Braces for Cindy or Hair for Mommy
True confession: I love shopping! Not for the act of accumulating things but for the real-life lessons it offers. I can walk the perfumed aisles of Nordstrom and appreciate the glowing allure of the make-up counter and still be 100% ok with picking up nail polish from the 99 Cent Store. How can I live with such a chasm of quality, you ask? I took a queue from my grandma.
I have fond memories of my grandma taking me shopping to The Grove and the Beverly Center in downtown Los Angeles. We would make a whole day of it and have a little “nosh” (small meal) and “take-in” a CBS show, which was filmed close by. My grandma was a show in and of herself. Adorned with hot pink lipstick, platinum blonde hair, and an animal print of some kind, she relished the good life, with this caveat: live fully AND fully within your budget. There was no sense of deprivation, only self-control. This left an impression on my mind that has steered my purchasing decisions as certain as a steering wheel controls the direction of a car.
However, this generational wisdom nearly came crashing down when I faced a financial predicament of sorts. Let me first explain that something happens to the psyche of a woman who has thin hair. It’s a problem that attacks the very core of your femininity and confidence. Under that mental duress, it would seem a necessity to spend thousands of dollars, if required, to fix the problem.
My sister and I took a drive to Beverly Hills and decided to check out the Follea located there. If you aren’t familiar with Follea, it is a high-end wig shop that produces beautiful wigs and hair pieces. We entered the shop and as we ascended the stairs we tossed around a couple of amateur strategies to possibly negotiate a discount on one of the pieces.
As I ran my hair through the butter-soft hair topper, I winced when I flipped over the price tag. I had a déjà vu moment when I saw that four-digit number because I had seen it a couple weeks earlier at my daughter’s orthodontic consult. My sister gently coaxed me out of the salon and assured me that I could find something else and reminded me that I had to plan for the expense of braces.

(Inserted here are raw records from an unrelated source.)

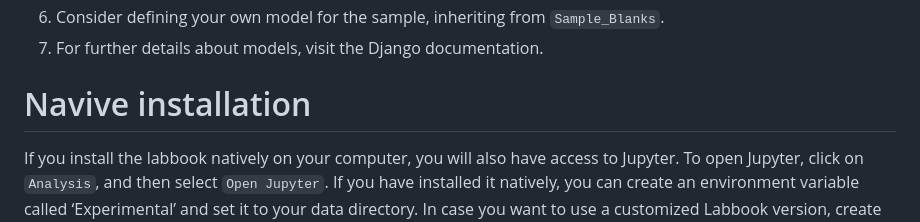
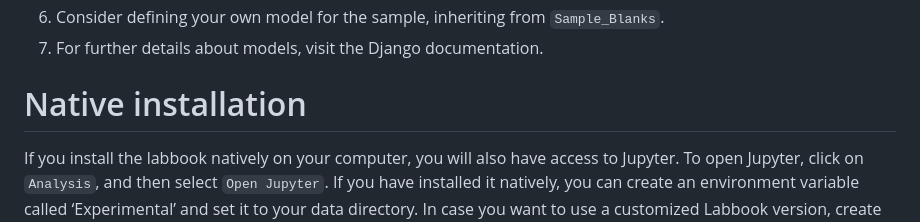
Before and after one commit to gipplab/Electronic-Laboratory-Notebook, a Markdown page: README.md, the part around the change. GitHub-like rendering.

```diff
--- a/README.md
+++ b/README.md
@@ -154,7 +154,7 @@ To add a new sample, follow these steps:
 7. For further details about models, visit the Django documentation.
 
 
-# Navive installation
+# Native installation
 
 If you install the labbook natively on your computer, you will also have access to Jupyter.
 To open Jupyter, click on `Analysis`, and then select `Open Jupyter`.
```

Now, this isn’t a “burnt toast” example of motherhood. The sting of deprivation was only for a second. Self-control kicked in and helped me to figure out how to get my daughter’s teeth straight while sourcing great quality hair so my sun-burned scalp could get the coverage it deserved.